The transaction is scheduled to close at the end of the fourth quarter. Ventas is a giant REIT, with nearly $20 billion in market capitalization. Upon the closing of the transaction, ARC Healthcare Trust shareholders are expected to own about 8 percent of Ventas' shares of common stock then outstanding.

In the transaction, ARC Healthcare Trust shares will generally be converted into a fixed number of Ventas shares, based upon a negotiated Ventas stock price of $67.13. In the transaction, ARC Healthcare shareholders will have the option to elect to receive either 0.1688 Ventas common shares or $11.33 in cash for each share of ARC Healthcare Trust's common stock they own.

Ventas on Monday announced another, separate $900 million all-cash deal to purchase 29 senior citizen housing communities in Canada. On Friday, Ventas shares closed trading at $66.80.

Debra Cafaro, chief executive of Ventas, said in an interview Monday there were plenty of future opportunities in health care real estate, driven particularly by a generally aging population and the expansion of health care due to the Affordable Care Act.

“The health care market is a trillion-dollar market, is still highly fragmented and growing,” Ms. Cafaro said. “Public health care REITs only have about 12% to 15% of that trillion-dollar pie. Compare that to malls, with REITs owning 60% or more of malls.”

Mr. Schorsch pointed to the strength of Ventas' balance sheet, with an investment grade rating from credit agencies and its level of leverage, as being particularly attractive to ARC Healthcare Trust shareholders. “Our assets on her balance sheet make a win win,” he said.

ARC has raised about $1 billion so far for its second health care REIT, American Realty Capital Healthcare Trust II Inc., Mr. Schorsch said.
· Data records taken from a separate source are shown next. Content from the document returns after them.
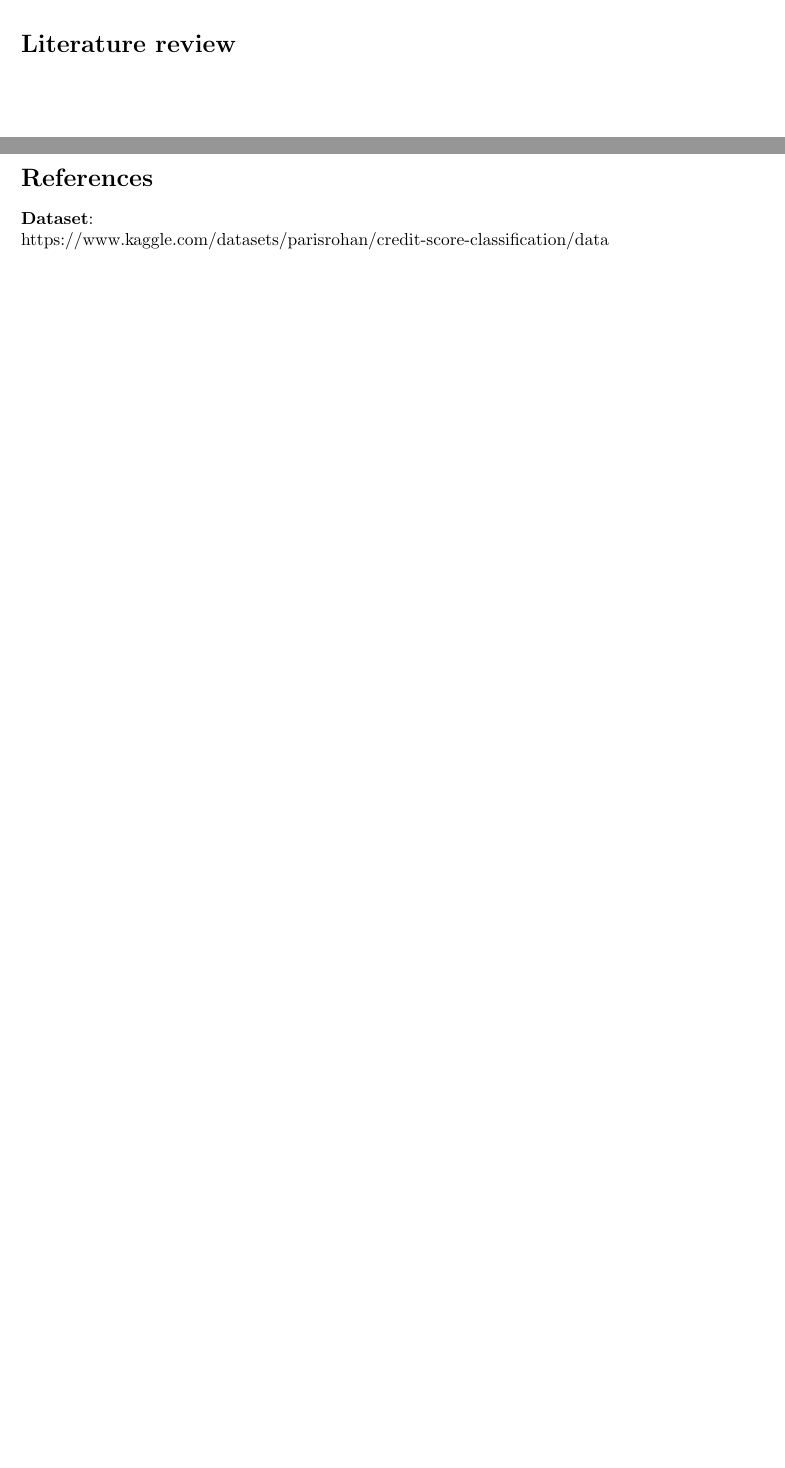
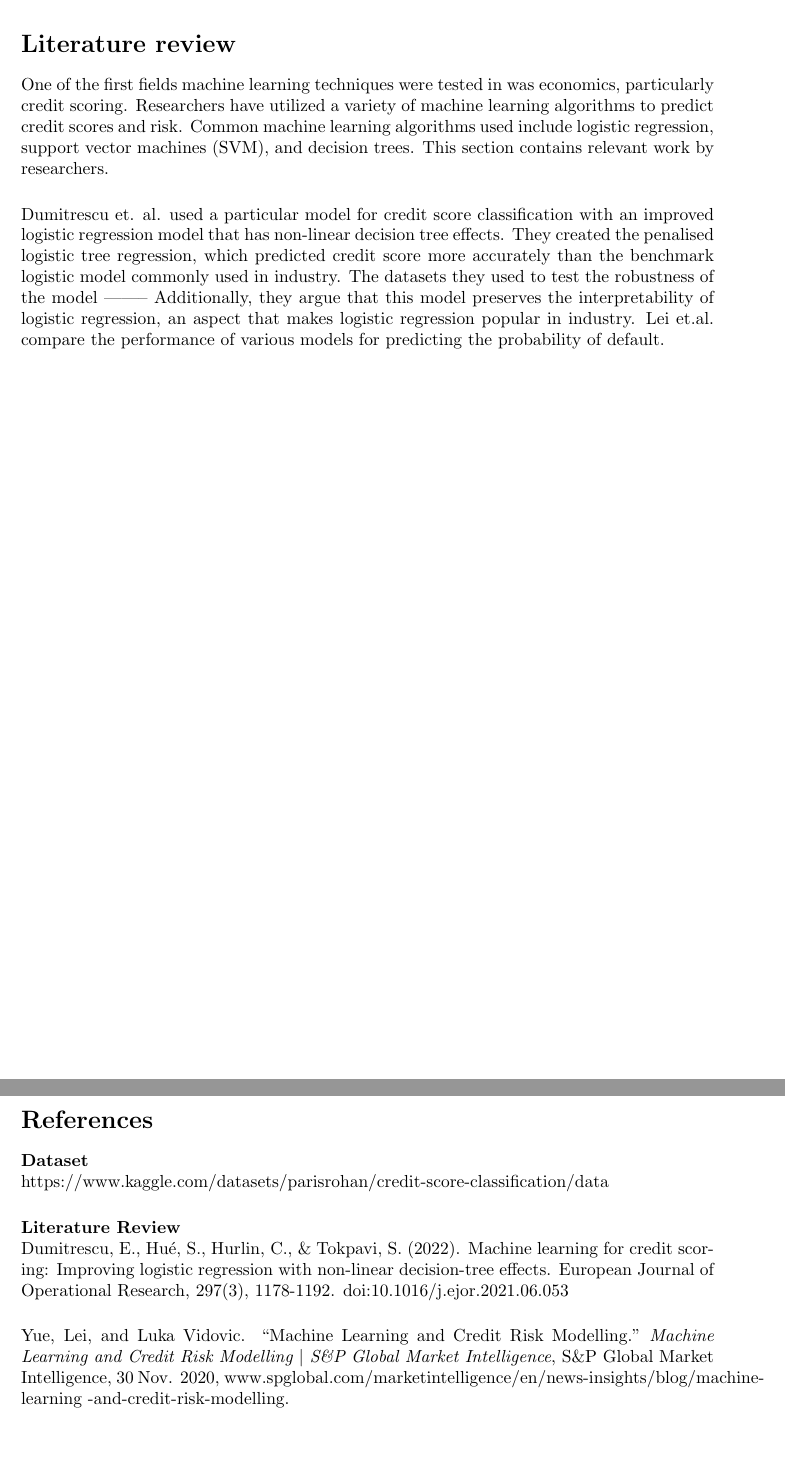
Before and after one commit to Jacob-Tuttle/ECS171-Project, a LaTeX document (report.tex): two parts of pages 3 and 8 of 8, joined at a grey line, cut so that both start at the same text, the shorter picture padded with empty space. Compiled offline with pdfLaTeX.

Commit message:
added a bit to lit review

```diff
--- a/report.tex
+++ b/report.tex
@@ -31,6 +31,23 @@ whether a person is a stable borrower or not. This can be a difficult task with
 many factors to take into account when deciding someone's credit score.
 \newpage
 \section*{Literature review}
+One of the first fields machine learning techniques were tested in was economics,
+particularly credit scoring. Researchers have utilized a variety of machine learning
+algorithms to predict credit scores and risk. Common machine learning algorithms
+used include logistic regression, support vector machines (SVM), and decision trees.
+This section contains relevant work by researchers.
+\vspace{5mm}\newline
+% https://www.sciencedirect.com/science/article/pii/S0377221721005695#sec0012
+Dumitrescu et. al. used a particular model for credit score classification with an
+improved logistic regression model that has non-linear decision tree effects. They created
+the penalised logistic tree regression, which predicted credit score
+more accurately than the benchmark logistic model commonly used in industry. The
+datasets they used to test the robustness of the model --------
+Additionally, they argue that this model preserves the interpretability of
+logistic regression, an aspect that makes logistic regression popular in industry.
+% https://www.spglobal.com/marketintelligence/en/news-insights/blog/machine-learning-and-credit-risk-modelling
+Lei et.al. compare the performance of various models for predicting the probability
+of default.
 
 \newpage
 \section*{Dataset description and exploratory data analysis}
@@ -51,7 +68,41 @@ such as a FICO credit score.
 
 \newpage
 \section*{References}
-\textbf{Dataset}:\\
+\textbf{Dataset}\\
 https://www.kaggle.com/datasets/parisrohan/credit-score-classification/data
+\vspace{5mm}\newline
+\textbf{Literature Review}\\
+% https://www.sciencedirect.com/science/article/abs/pii/S0377221721005695
+Dumitrescu, E., Hué, S., Hurlin, C., \& Tokpavi, S. (2022).
+Machine learning for credit scoring: Improving logistic regression
+with non-linear decision-tree effects. European Journal of Operational
+Research, 297(3), 1178-1192. doi:10.1016/j.ejor.2021.06.053
+\vspace{5mm}\newline
+%   talks about a modified logistic regression called "penalised
+%   logistic tree regression" that combines elements of decision trees and
+%   logistic reg based on the adaptive lasso logistic regression model
+% https://link.springer.com/chapter/10.1007/978-3-030-66891-4_5
+% Guidolin, M., Pedio, M. (2021). Sharpening the Accuracy of Credit Scoring
+% Models with Machine Learning Algorithms. In: Consoli, S., Reforgiato Recupero,
+% D., Saisana, M. (eds) Data Science for Economics and Finance. Springer, Cham.
+% https://doi.org/10.1007/978-3-030-66891-4\_5
+% https://sci-hub.se/10.1057/jors.2009.129
+% https://www.spglobal.com/marketintelligence/en/news-insights/blog/machine-learning-and-credit-risk-modelling
+Yue, Lei, and Luka Vidovic. “Machine Learning and Credit Risk Modelling.”
+ \textit{Machine Learning and Credit Risk Modelling $\vert$ S\&P Global Market Intelligence},
+ S\&P Global Market Intelligence, 30 Nov. 2020,
+ www.spglobal.com/marketintelligence/en/news-insights/blog/machine-learning
+ -and-credit-risk-modelling.
+\end{document}
 
-\end{document}
+
+% some drafts:
+% https://sci-hub.se/10.1057/jors.2009.129
+% interesting paper on showing weaknesses of evaluation statistics. not sure if its
+% all that relevant though
+% Hand and Zhou observe the performances of nine supervised learning
+% classification models in classifying customers in retail banking and discuss how
+% different commonly used methods such as area under curve (AUC), Gini measures, Kolmogorov–Smirnov statistic (KS),
+% used in  evaluating performance may give misleading conclusions due to
+% fundamental weaknesses behind these methods. For example, the KS statistic concluded that classification
+% trees performed the best while AUC ranks the model near the bottom.\\
```
Also changed, not shown: report.pdf.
Its goal is to eventually raise $1.8 billion to $2 billion from retail investors.

0
Comments

What do you think?

View comments

Recommended for you

Featured video

INTV

Advisor Group's Jamie Price: The real reason why most advisers don't have a succession plan in place

Eighty percent of advisers do not have a succession plan in place, though about half of them already know they will need to transition their businesses within the next 10 years, according to Jamie Price, president and CEO of Advisor Group.

Latest news & opinion

DOL Fiduciary Rule: What you need to know about Acosta's decision

Labor Secretary Alexander Acosta confirmed that the agency's fiduciary rule will become applicable on June 9. Find out what advisers and firms should know when it goes into effect.

Acosta declines to extend delay of DOL fiduciary rule

Labor Secretary finds no legal basis to delay implementation; rule to become applicable June 9

Phyllis Borzi says opponents of DOL fiduciary rule face uphill climb to further delay or dilute it

Former assistant Labor secretary who crafted the rule says President Trump won't be able to get rid of it simply because he doesn't like it.

Shrinking talent pool puts strain on advisory firms

Attrition, cuts in training programs and new competition make it difficult to fill job openings

X

Subscribe and Save 60%

Premium Access
Print + Digital

Learn more
Subscribe to Print